* **PROBLEM REQUIREMENTS**
Lines in the listing below containing the string "data" are to be identified and copied.
____________
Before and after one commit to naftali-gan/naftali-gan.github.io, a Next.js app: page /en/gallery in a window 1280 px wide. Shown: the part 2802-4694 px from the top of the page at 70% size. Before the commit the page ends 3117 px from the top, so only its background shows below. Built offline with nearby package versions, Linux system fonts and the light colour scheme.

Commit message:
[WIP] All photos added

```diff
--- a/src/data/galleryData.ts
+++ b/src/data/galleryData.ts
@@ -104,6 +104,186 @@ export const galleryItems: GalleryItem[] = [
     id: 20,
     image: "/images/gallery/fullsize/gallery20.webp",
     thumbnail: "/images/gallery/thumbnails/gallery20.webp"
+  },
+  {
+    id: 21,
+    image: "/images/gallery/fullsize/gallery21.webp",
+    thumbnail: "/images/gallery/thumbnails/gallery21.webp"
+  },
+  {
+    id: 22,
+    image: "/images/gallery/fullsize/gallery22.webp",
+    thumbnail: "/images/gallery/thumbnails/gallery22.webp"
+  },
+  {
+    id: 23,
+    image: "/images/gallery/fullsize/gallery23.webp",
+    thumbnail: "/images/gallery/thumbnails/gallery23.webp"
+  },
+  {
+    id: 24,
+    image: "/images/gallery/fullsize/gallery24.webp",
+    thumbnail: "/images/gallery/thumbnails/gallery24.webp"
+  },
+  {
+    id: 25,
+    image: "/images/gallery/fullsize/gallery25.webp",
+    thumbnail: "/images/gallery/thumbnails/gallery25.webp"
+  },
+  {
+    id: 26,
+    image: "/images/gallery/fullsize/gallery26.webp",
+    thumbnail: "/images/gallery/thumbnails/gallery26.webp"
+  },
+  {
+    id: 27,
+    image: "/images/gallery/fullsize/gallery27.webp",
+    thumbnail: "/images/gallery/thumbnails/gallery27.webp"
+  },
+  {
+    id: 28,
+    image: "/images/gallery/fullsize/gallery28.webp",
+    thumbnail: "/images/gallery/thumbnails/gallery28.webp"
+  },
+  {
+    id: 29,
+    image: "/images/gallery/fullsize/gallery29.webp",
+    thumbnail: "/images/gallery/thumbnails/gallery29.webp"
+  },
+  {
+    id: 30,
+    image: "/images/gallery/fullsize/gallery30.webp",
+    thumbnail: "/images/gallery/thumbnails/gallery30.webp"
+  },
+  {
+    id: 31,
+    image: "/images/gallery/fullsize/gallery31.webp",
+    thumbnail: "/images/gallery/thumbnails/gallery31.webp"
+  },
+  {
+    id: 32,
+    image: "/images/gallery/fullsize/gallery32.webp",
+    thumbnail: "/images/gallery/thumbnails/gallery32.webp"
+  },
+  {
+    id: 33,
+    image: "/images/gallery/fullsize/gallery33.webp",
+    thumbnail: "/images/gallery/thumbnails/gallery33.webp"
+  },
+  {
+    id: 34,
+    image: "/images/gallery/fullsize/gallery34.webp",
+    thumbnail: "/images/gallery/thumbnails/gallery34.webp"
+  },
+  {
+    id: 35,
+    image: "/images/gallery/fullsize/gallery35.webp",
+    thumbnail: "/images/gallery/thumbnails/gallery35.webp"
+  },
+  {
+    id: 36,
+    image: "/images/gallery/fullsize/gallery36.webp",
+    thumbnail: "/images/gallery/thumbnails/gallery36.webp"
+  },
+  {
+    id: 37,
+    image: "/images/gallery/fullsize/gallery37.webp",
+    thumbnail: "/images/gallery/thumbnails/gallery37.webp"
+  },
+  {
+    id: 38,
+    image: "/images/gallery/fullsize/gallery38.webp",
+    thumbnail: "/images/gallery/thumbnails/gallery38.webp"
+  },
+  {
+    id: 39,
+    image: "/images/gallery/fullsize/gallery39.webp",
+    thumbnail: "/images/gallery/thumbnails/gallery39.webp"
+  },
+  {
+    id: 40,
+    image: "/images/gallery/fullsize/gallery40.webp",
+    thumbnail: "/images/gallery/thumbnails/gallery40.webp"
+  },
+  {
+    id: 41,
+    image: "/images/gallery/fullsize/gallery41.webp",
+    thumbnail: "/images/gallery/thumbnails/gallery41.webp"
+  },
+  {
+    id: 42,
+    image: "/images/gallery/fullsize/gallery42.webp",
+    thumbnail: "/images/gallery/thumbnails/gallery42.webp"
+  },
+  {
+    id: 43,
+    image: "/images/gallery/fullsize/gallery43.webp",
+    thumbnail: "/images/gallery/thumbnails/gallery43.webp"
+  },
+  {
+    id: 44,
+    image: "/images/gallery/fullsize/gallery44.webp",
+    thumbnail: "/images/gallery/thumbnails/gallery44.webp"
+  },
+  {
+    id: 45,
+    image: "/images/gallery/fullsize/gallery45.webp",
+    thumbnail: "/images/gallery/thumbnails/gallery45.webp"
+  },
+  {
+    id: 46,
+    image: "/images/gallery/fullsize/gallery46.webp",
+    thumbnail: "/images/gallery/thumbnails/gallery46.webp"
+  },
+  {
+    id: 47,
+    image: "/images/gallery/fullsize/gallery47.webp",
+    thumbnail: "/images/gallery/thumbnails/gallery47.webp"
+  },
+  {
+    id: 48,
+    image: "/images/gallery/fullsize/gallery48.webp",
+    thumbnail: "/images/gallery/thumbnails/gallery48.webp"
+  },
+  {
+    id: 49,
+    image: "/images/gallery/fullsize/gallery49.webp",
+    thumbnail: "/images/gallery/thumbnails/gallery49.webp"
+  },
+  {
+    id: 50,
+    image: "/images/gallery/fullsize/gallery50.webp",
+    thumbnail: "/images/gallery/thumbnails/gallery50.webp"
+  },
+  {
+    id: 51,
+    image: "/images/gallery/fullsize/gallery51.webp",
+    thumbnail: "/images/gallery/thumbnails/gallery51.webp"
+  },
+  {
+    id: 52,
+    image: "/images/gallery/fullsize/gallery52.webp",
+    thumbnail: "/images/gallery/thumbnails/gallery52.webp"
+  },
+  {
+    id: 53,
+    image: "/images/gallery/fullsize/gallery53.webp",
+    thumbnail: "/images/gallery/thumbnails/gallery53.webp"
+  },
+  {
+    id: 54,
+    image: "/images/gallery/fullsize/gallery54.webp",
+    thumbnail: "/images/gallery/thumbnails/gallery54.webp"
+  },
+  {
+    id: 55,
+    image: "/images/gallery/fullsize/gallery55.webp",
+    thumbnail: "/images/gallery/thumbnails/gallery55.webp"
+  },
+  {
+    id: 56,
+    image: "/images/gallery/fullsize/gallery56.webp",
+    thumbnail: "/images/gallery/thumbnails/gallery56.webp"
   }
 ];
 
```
____________
* **ANSWER SECTION**
--- a/src/data/galleryData.ts
+++ b/src/data/galleryData.ts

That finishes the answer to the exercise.